» **Collection entries**:

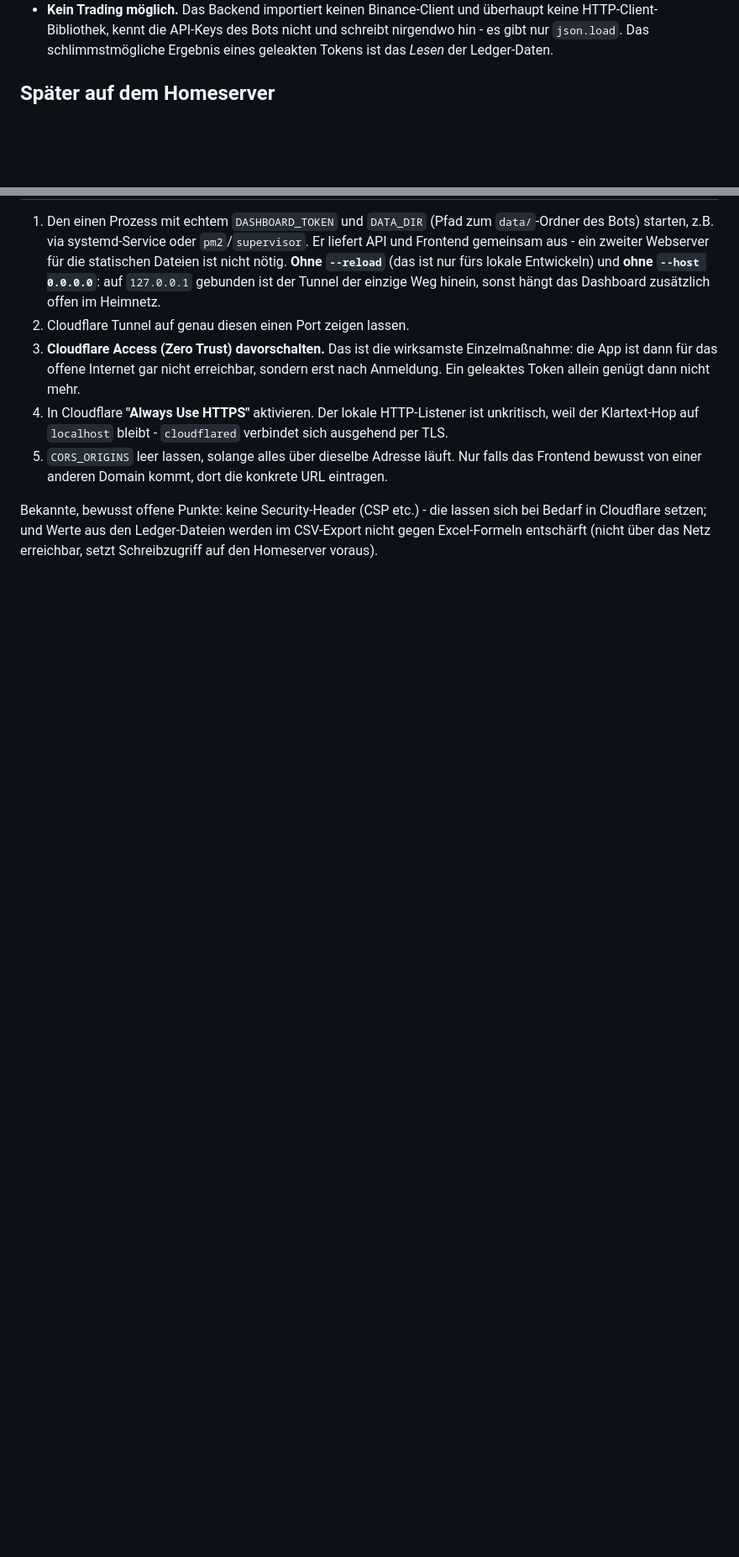
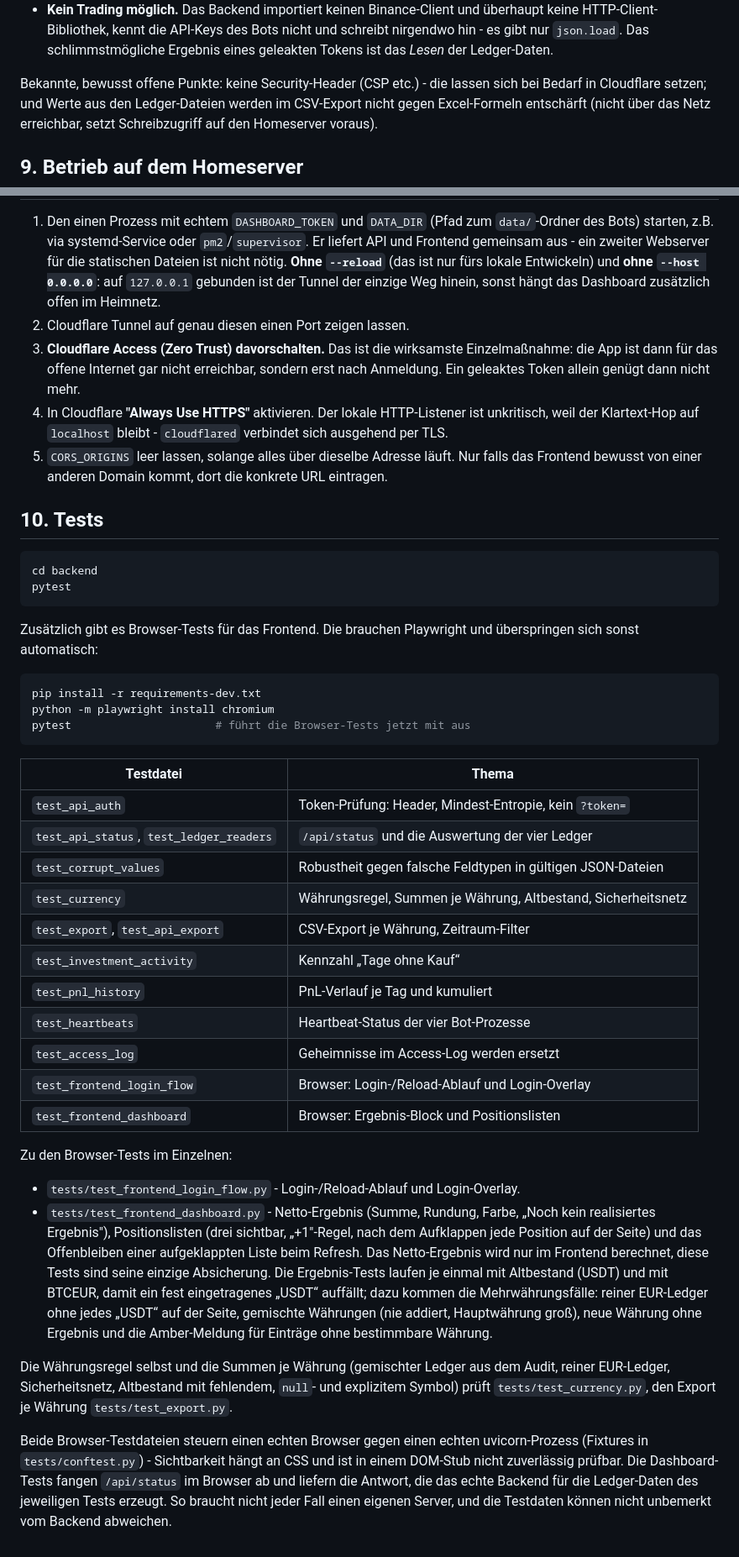
Before and after one commit to EliasNein/crypto-bot-app, a Markdown page: README.md, 2 parts joined by grey strips. Shown at 84% size. Drawn GitHub-style; blank space fills up the shorter version.

````diff
--- a/README.md
+++ b/README.md
@@ -394,7 +408,13 @@ Was die App selbst durchsetzt:
   schlimmstmögliche Ergebnis eines geleakten Tokens ist das *Lesen* der
   Ledger-Daten.
 
-## Später auf dem Homeserver
+Bekannte, bewusst offene Punkte: keine Security-Header (CSP etc.) - die
+lassen sich bei Bedarf in Cloudflare setzen; und Werte aus den
+Ledger-Dateien werden im CSV-Export nicht gegen Excel-Formeln
+entschärft (nicht über das Netz erreichbar, setzt Schreibzugriff auf den
+Homeserver voraus).
+
+## 9. Betrieb auf dem Homeserver
 
 1. Den einen Prozess mit echtem `DASHBOARD_TOKEN` und `DATA_DIR` (Pfad zum
    `data/`-Ordner des Bots) starten, z.B. via systemd-Service oder
@@ -416,8 +436,61 @@ Was die App selbst durchsetzt:
    Nur falls das Frontend bewusst von einer anderen Domain kommt, dort
    die konkrete URL eintragen.
 
-Bekannte, bewusst offene Punkte: keine Security-Header (CSP etc.) - die
-lassen sich bei Bedarf in Cloudflare setzen; und Werte aus den
-Ledger-Dateien werden im CSV-Export nicht gegen Excel-Formeln
-entschärft (nicht über das Netz erreichbar, setzt Schreibzugriff auf den
-Homeserver voraus).
+## 10. Tests
+
+```bash
+cd backend
+pytest
+```
+
+Zusätzlich gibt es Browser-Tests für das Frontend. Die brauchen
+Playwright und überspringen sich sonst automatisch:
+
+```bash
+pip install -r requirements-dev.txt
+python -m playwright install chromium
+pytest                      # führt die Browser-Tests jetzt mit aus
+```
+
+| Testdatei | Thema |
+|---|---|
+| `test_api_auth` | Token-Prüfung: Header, Mindest-Entropie, kein `?token=` |
+| `test_api_status`, `test_ledger_readers` | `/api/status` und die Auswertung der vier Ledger |
+| `test_corrupt_values` | Robustheit gegen falsche Feldtypen in gültigen JSON-Dateien |
+| `test_currency` | Währungsregel, Summen je Währung, Altbestand, Sicherheitsnetz |
+| `test_export`, `test_api_export` | CSV-Export je Währung, Zeitraum-Filter |
+| `test_investment_activity` | Kennzahl „Tage ohne Kauf“ |
+| `test_pnl_history` | PnL-Verlauf je Tag und kumuliert |
+| `test_heartbeats` | Heartbeat-Status der vier Bot-Prozesse |
+| `test_access_log` | Geheimnisse im Access-Log werden ersetzt |
+| `test_frontend_login_flow` | Browser: Login-/Reload-Ablauf und Login-Overlay |
+| `test_frontend_dashboard` | Browser: Ergebnis-Block und Positionslisten |
+
+Zu den Browser-Tests im Einzelnen:
+
+- `tests/test_frontend_login_flow.py` - Login-/Reload-Ablauf und
+  Login-Overlay.
+- `tests/test_frontend_dashboard.py` - Netto-Ergebnis (Summe, Rundung,
+  Farbe, „Noch kein realisiertes Ergebnis"), Positionslisten (drei
+  sichtbar, „+1"-Regel, nach dem Aufklappen jede Position auf der Seite)
+  und das Offenbleiben einer aufgeklappten Liste beim Refresh. Das
+  Netto-Ergebnis wird nur im Frontend berechnet, diese Tests sind seine
+  einzige Absicherung. Die Ergebnis-Tests laufen je einmal mit Altbestand
+  (USDT) und mit BTCEUR, damit ein fest eingetragenes „USDT“ auffällt;
+  dazu kommen die Mehrwährungsfälle: reiner EUR-Ledger ohne jedes „USDT“
+  auf der Seite, gemischte Währungen (nie addiert, Hauptwährung groß),
+  neue Währung ohne Ergebnis und die Amber-Meldung für Einträge ohne
+  bestimmbare Währung.
+
+Die Währungsregel selbst und die Summen je Währung (gemischter Ledger aus
+dem Audit, reiner EUR-Ledger, Sicherheitsnetz, Altbestand mit fehlendem,
+`null`- und explizitem Symbol) prüft `tests/test_currency.py`, den Export
+je Währung `tests/test_export.py`.
+
+Beide Browser-Testdateien steuern einen echten Browser gegen einen echten
+uvicorn-Prozess (Fixtures in `tests/conftest.py`) - Sichtbarkeit hängt an
+CSS und ist in einem DOM-Stub nicht zuverlässig prüfbar. Die
+Dashboard-Tests fangen `/api/status` im Browser ab und liefern die
+Antwort, die das echte Backend für die Ledger-Daten des jeweiligen Tests
+erzeugt. So braucht nicht jeder Fall einen eigenen Server, und die
+Testdaten können nicht unbemerkt vom Backend abweichen.
````
Also changed, not shown: other parts of README.md (+96 -82 lines), README.en.md (added, +495 -0 lines).
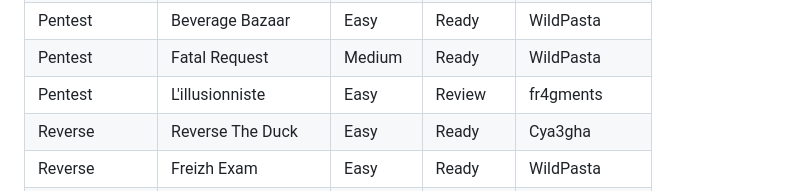
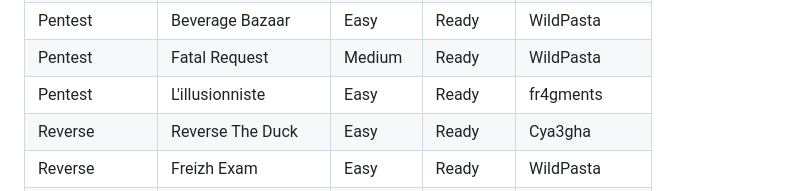
Before and after one commit to ctfer-io/24hiut2025, a Markdown page: README.md, the part around the change. GitHub-like rendering.

Commit message:
docs: validate pentest illusioniste

```diff
--- a/README.md
+++ b/README.md
@@ -26,7 +26,7 @@ This repository contains the challenges and infrastructure elements for the [24h
 | Web              | BlogCola 2/2            | Medium     | Incoming | walwal29     |
 | Pentest          | Beverage Bazaar         | Easy       | Ready    | WildPasta    |
 | Pentest          | Fatal Request           | Medium     | Ready    | WildPasta    |
-| Pentest          | L'illusionniste         | Easy       | Review   | fr4gments    |
+| Pentest          | L'illusionniste         | Easy       | Ready    | fr4gments    |
 | Reverse          | Reverse The Duck        | Easy       | Ready    | Cya3gha      |
 | Reverse          | Freizh Exam             | Easy       | Ready    | WildPasta    |
 | Windows          | LAB AD 1                | Hard       | Incoming | KlemouLeZoZo |
```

» **PROBLEM DESCRIPTION**: Scan the data for the string "Altbestand" and copy each line in which it occurs.

» **REPLY TO THE TASK**:
+| `test_currency` | Währungsregel, Summen je Währung, Altbestand, Sicherheitsnetz |
+  einzige Absicherung. Die Ergebnis-Tests laufen je einmal mit Altbestand
+dem Audit, reiner EUR-Ledger, Sicherheitsnetz, Altbestand mit fehlendem,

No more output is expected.